The Whooping Crane is North America’s tallest bird at almost five feet, with broad white wings that stretch more than seven feet. The last remaining wild flock makes its winter home at the Aransas Refuge before heading to Wood Buffalo National Park in Canada for the summer to breed. They begin arriving at Aransas in mid-October and depart around the end of March. The flock got down to as low as 15 birds in the 1940s but recovery efforts have since built their numbers up to more than 250.
From the observation towers on the refuge, you can watch them wading in the coastal saltwater marshes or flying above the shoreline, but to get a closer look you’ll need to take one of the boating tours available near the park.
While the cranes attract the bulk of refuge visitors, the 115,000-acre park has many other charms. The Whooping Crane is just one of more than 400 species of birds that visit the refuge, including many waterfowl and neotropic migrants. Alligators slither through its marshes, while deer, javelina, fox and bobcats roam its oak woodlands and grassy meadows.
An auto tour circles 16 miles of the park, beginning along the coastal marshes and protected bays that lie behind Matagorda Island. Once you pass the park’s impressive observation towers, the road becomes one-way and the terrain changes to oak savannah and prairie. In the spring, the meadows burst with colorful Texas wildflowers. Even in late summer, stretches of the road are lined with tall black-eyed susans.
A number of short walks and hikes branch off from the auto tour.
The Dagger Point Trail winds about a mile through an oak and red bay forest before opening onto the bay, its sandy shore strewn with the weathered remnants of the trees that have tumbled into the water.
The Bay Overlook is just a brief walk to a sandy hill overlooking San Antonio Bay, but equally stunning – just short of the overlook – is a huge live oak covered in vines to create a shady “room” – and welcome relief during hot weather.
Two short birding trails – both less than a mile – cross through woodlands that are a haven for migratory songbirds.
There are three freshwater ponds off the auto tour – or at least there were. For now, the drought had dried up Frog Pond, Jones Lake, Hog Lake and many of the sloughs along the Heron Flats Trail (1.4 miles). In wetter times, they attract a variety of herons, egrets and other wading birds.
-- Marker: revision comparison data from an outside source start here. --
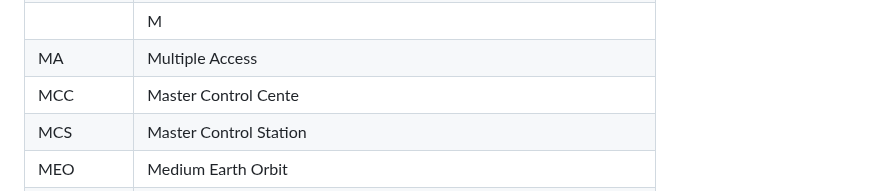
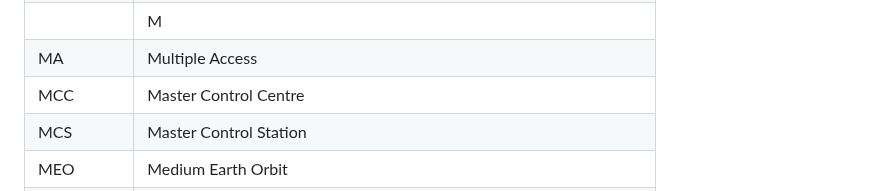
Before and after one commit to jonatanmv/NSAT-acronyms, a Markdown page: README.md, the part around the change. Rendered like a GitHub page.

```diff
--- a/README.md
+++ b/README.md
@@ -198,7 +198,7 @@
 |LVTO|Low Visibility Take-Off|
 ||M|
 |MA|Multiple Access|
-|MCC|Master Control Cente|
+|MCC|Master Control Centre|
 |MCS|Master Control Station|
 |MEO|Medium Earth Orbit|
 |MLS|Microwave Landing system|
```
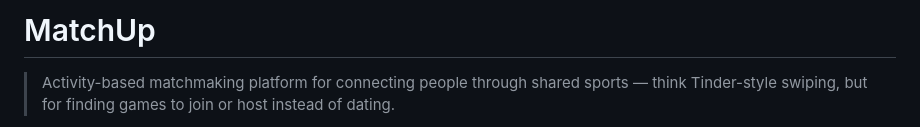
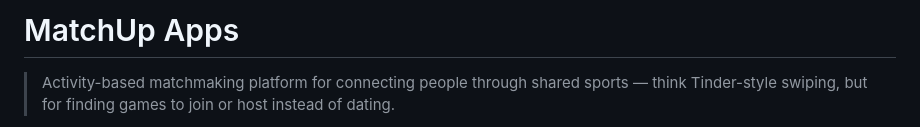
Before and after one commit to imamnurhidayat77/matchup-hosting, a Markdown page: README.md, the part around the change. GitHub-like rendering.

Commit message:
Revise project title and description in README
Updated project title and clarified description.

```diff
--- a/README.md
+++ b/README.md
@@ -1,4 +1,4 @@
-# MatchUp
+# MatchUp Apps
 
 > Activity-based matchmaking platform for connecting people through shared sports — think Tinder-style swiping, but for finding games to join or host instead of dating.
 
```
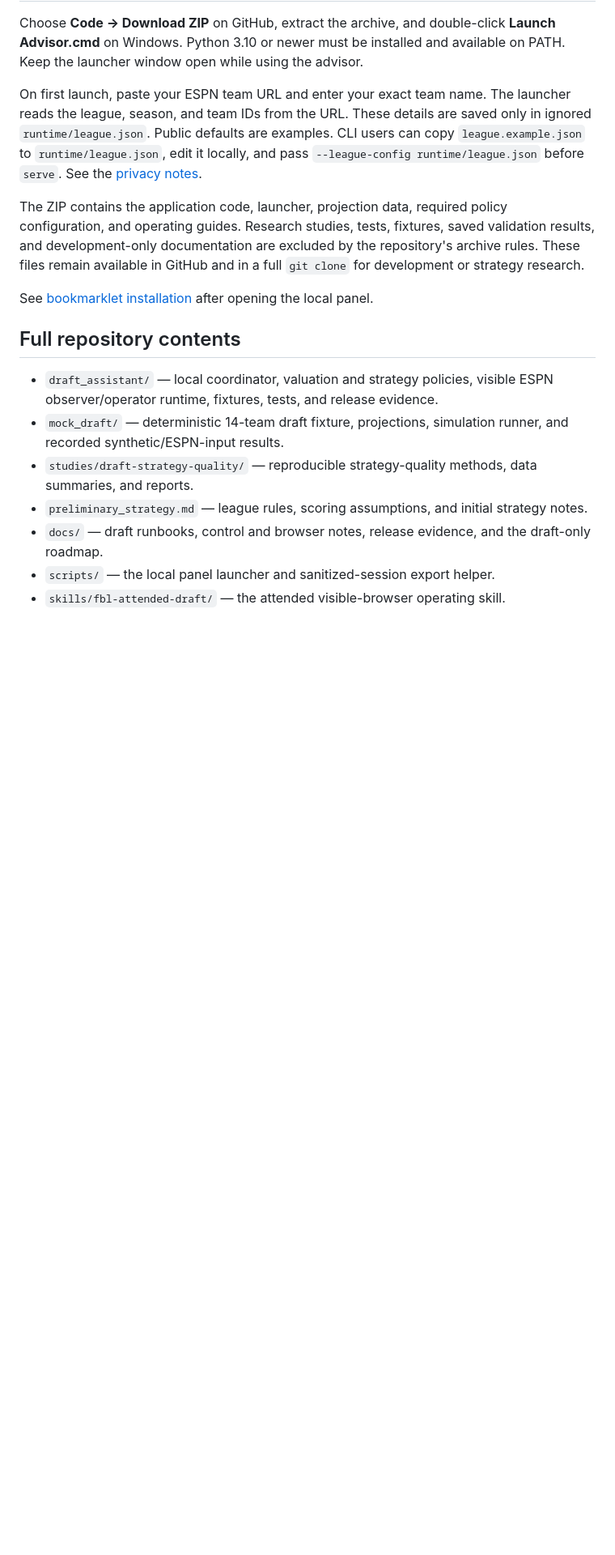
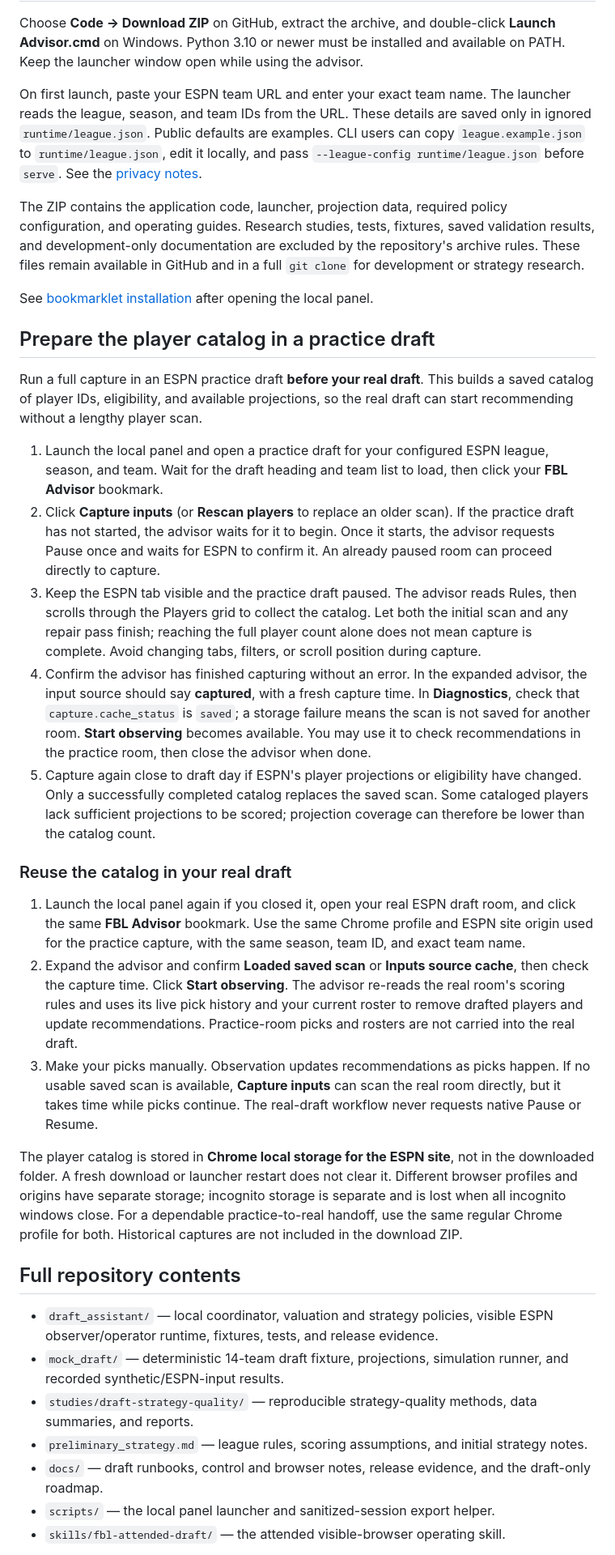
Before and after one commit to nlamb332/fbl-draft, a Markdown page: README.md, the part around one of its changes. Shown at 81% size. GitHub-like rendering; blank space fills up the shorter version.

Commit message:
Document practice capture and real-draft catalog reuse

```diff
--- a/README.md
+++ b/README.md
@@ -26,6 +26,59 @@ in a full `git clone` for development or strategy research.
 
 See [bookmarklet installation](docs/DRAFT_ADVISOR_BOOKMARKLET.md) after opening
 the local panel.
+
+## Prepare the player catalog in a practice draft
+
+Run a full capture in an ESPN practice draft **before your real draft**. This
+builds a saved catalog of player IDs, eligibility, and available projections,
+so the real draft can start recommending without a lengthy player scan.
+
+1. Launch the local panel and open a practice draft for your configured ESPN
+   league, season, and team. Wait for the draft heading and team list to load,
+   then click your **FBL Advisor** bookmark.
+2. Click **Capture inputs** (or **Rescan players** to replace an older scan).
+   If the practice draft has not started, the advisor waits for it to begin.
+   Once it starts, the advisor requests Pause once and waits for ESPN to
+   confirm it. An already paused room can proceed directly to capture.
+3. Keep the ESPN tab visible and the practice draft paused. The advisor reads
+   Rules, then scrolls through the Players grid to collect the catalog. Let
+   both the initial scan and any repair pass finish; reaching the full player
+   count alone does not mean capture is complete. Avoid changing tabs,
+   filters, or scroll position during capture.
+4. Confirm the advisor has finished capturing without an error. In the
+   expanded advisor, the input source should say **captured**, with a fresh
+   capture time. In **Diagnostics**, check that `capture.cache_status` is
+   `saved`; a storage failure means the scan is not saved for another room.
+   **Start observing** becomes available. You may use it to check
+   recommendations in the practice room, then close the advisor when done.
+5. Capture again close to draft day if ESPN's player projections or
+   eligibility have changed. Only a successfully completed catalog replaces
+   the saved scan. Some cataloged players lack sufficient projections to be
+   scored; projection coverage can therefore be lower than the catalog count.
+
+### Reuse the catalog in your real draft
+
+1. Launch the local panel again if you closed it, open your real ESPN draft
+   room, and click the same **FBL Advisor** bookmark. Use the same Chrome profile and ESPN site
+   origin used for the practice capture, with the same season, team ID, and
+   exact team name.
+2. Expand the advisor and confirm **Loaded saved scan** or **Inputs source
+   cache**, then check the capture time. Click **Start observing**. The
+   advisor re-reads the real room's scoring rules and uses its live pick
+   history and your current roster to remove drafted players and update
+   recommendations. Practice-room picks and rosters are not carried into the
+   real draft.
+3. Make your picks manually. Observation updates recommendations as picks
+   happen. If no usable saved scan is available, **Capture inputs** can scan
+   the real room directly, but it takes time while picks continue. The
+   real-draft workflow never requests native Pause or Resume.
+
+The player catalog is stored in **Chrome local storage for the ESPN site**,
+not in the downloaded folder. A fresh download or launcher restart does not
+clear it. Different browser profiles and origins have separate storage;
+incognito storage is separate and is lost when all incognito windows close.
+For a dependable practice-to-real handoff, use the same regular Chrome
+profile for both. Historical captures are not included in the download ZIP.
 
 ## Full repository contents
 
```
Also changed, not shown: other parts of README.md (+1 -1 lines).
Even when there aren’t birds to watch, the park’s two silvery observation towers are worth the climb. From a distance they resemble an old amusement park ride. From the top, you can see the bay and coastal wetlands on one side and oak forest stretching into the distance on the other. A long, narrow boardwalk leads from the observation towers through the marsh to the shore and connects up with the Big Tree Trail, but recently, most of it was closed for repairs.